http://arxiv.org/pdf/1606.06291v2.pdf
http://www.sciencemag.org/news/2016/07/dark-matter-search-comes-empty
http://www.sciencemag.org/news/2016/08/dim-nearby-galaxy-nearly-100-dark-matter
https://nl.wikipedia.org/wiki/Melkweg_(sterrenstelsel)
http://cdn.sci-news.com/images/enlarge3/image_4135e-Dragonfly-44.jpg
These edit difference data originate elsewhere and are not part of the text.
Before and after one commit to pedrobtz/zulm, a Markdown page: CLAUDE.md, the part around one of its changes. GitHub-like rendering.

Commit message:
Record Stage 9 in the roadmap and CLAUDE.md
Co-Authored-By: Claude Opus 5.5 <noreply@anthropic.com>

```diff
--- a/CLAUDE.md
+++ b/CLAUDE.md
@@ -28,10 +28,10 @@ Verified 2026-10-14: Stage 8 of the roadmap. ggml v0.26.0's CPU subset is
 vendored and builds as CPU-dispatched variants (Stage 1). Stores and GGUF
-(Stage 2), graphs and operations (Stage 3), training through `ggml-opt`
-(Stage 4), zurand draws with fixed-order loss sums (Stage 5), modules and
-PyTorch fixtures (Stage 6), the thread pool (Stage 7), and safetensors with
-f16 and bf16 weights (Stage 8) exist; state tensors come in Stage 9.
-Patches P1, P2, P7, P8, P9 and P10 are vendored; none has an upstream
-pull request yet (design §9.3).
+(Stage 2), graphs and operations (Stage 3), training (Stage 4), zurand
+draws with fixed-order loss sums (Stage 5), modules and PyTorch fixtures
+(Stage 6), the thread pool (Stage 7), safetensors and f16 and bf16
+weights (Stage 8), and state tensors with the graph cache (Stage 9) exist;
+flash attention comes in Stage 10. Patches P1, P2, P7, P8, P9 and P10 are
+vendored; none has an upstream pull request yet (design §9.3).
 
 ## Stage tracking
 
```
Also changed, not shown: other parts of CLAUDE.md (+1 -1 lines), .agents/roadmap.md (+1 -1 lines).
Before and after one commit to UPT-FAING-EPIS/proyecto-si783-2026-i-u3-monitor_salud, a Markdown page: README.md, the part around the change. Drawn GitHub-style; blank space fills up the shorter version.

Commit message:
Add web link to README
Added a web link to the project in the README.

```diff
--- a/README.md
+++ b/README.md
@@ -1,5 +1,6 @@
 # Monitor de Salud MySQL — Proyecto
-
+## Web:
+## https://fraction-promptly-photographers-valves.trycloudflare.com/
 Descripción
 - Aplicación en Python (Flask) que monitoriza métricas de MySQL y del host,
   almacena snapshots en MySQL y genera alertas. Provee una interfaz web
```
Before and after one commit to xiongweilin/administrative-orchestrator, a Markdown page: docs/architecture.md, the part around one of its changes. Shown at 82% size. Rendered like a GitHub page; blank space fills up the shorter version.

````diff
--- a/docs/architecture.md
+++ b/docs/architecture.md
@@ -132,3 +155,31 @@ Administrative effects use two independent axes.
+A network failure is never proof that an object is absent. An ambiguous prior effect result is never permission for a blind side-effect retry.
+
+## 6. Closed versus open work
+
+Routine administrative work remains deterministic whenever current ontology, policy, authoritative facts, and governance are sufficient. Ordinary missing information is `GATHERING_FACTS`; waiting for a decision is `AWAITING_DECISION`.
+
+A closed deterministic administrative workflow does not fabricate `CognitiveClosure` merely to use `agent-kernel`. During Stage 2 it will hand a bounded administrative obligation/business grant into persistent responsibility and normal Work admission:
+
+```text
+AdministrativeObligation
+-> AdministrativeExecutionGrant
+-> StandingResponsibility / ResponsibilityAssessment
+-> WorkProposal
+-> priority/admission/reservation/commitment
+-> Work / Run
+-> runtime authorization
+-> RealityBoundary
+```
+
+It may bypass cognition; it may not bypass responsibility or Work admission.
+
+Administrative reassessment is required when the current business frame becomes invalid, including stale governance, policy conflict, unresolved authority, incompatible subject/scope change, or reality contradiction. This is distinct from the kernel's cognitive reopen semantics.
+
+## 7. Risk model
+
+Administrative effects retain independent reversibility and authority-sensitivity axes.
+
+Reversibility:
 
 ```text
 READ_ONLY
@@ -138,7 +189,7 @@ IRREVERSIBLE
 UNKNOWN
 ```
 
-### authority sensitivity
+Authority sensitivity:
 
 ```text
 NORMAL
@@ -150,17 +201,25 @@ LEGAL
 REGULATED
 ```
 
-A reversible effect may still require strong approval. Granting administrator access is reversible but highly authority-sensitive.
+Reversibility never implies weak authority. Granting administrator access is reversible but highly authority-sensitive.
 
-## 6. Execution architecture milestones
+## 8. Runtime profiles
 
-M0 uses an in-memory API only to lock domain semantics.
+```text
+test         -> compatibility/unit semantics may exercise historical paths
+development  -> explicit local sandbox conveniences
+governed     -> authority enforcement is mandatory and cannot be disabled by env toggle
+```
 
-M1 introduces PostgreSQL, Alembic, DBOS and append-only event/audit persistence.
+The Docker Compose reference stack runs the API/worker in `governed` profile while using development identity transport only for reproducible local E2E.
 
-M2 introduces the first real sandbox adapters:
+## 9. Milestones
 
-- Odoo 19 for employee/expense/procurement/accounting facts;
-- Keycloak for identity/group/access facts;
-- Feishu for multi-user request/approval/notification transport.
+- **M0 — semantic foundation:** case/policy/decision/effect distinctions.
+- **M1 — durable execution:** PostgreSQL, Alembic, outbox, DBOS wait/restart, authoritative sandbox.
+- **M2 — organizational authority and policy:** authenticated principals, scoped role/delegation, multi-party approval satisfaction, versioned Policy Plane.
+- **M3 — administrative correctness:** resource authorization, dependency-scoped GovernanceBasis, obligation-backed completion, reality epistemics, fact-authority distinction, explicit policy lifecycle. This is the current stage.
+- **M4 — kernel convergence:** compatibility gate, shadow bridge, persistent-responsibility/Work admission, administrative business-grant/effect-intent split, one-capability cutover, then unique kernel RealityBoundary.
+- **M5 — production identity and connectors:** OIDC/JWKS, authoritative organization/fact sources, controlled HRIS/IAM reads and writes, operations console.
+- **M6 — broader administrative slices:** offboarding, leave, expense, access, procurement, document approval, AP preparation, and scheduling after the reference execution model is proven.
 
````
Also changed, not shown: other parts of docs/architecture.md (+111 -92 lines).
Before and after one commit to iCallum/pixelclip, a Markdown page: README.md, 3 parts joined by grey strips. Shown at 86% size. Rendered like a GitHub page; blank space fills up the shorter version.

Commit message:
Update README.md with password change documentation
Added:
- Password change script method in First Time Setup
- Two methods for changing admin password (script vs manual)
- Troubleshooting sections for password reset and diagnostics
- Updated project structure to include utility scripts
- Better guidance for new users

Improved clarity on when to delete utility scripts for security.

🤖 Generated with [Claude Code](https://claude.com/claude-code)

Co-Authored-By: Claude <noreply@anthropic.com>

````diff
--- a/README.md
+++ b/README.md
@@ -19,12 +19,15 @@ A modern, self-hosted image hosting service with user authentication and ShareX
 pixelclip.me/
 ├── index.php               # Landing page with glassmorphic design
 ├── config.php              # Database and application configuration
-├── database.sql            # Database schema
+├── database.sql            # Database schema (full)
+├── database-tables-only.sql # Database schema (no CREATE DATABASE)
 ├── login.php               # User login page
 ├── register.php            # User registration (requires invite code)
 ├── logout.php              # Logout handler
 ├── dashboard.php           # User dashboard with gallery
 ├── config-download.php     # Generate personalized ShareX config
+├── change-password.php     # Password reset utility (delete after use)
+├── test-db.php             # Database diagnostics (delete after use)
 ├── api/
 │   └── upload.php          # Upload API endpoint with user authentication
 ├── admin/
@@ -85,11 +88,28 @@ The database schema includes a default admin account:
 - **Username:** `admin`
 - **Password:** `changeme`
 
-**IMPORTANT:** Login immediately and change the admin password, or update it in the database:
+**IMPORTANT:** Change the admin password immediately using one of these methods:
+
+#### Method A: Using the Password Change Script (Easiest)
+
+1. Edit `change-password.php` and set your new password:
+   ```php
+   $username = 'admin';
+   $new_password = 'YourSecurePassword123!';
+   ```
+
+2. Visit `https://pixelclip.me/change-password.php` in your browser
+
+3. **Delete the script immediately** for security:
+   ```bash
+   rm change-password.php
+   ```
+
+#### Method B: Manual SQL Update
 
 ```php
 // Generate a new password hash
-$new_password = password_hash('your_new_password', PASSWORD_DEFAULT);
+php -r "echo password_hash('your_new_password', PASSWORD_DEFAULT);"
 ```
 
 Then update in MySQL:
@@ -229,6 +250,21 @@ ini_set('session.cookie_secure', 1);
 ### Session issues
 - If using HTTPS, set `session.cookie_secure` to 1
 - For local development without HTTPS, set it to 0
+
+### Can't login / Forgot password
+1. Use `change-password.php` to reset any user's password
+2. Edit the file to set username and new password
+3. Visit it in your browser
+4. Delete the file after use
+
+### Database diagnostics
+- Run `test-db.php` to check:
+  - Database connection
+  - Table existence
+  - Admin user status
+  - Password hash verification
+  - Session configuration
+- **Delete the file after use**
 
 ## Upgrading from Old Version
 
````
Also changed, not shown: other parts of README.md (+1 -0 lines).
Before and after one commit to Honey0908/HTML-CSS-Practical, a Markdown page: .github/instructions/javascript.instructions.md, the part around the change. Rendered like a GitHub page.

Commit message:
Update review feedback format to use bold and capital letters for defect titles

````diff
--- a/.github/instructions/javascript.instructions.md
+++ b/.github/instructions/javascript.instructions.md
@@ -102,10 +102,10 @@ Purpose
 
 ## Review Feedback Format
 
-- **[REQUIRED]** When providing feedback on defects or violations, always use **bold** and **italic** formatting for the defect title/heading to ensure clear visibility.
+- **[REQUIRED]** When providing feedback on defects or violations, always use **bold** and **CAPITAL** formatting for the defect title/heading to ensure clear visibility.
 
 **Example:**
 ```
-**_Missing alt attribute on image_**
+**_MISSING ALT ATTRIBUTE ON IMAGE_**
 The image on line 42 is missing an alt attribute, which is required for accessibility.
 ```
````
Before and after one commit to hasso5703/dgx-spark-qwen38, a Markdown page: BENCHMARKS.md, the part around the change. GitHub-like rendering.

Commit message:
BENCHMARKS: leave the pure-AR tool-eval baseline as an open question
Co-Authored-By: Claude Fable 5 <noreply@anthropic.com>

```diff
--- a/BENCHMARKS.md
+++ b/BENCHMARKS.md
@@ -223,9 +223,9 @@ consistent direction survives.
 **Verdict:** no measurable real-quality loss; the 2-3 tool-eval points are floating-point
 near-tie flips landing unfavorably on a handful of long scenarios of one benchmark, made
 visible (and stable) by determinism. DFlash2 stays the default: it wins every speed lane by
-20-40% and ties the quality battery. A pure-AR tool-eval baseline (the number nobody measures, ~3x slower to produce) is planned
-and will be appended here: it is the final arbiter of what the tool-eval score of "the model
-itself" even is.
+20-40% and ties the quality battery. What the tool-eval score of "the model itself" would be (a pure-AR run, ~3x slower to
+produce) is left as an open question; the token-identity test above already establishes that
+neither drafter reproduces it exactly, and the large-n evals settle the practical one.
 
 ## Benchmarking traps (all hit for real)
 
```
https://i.ytimg.com/vi/PznhzHOtr_Y/maxresdefault.jpg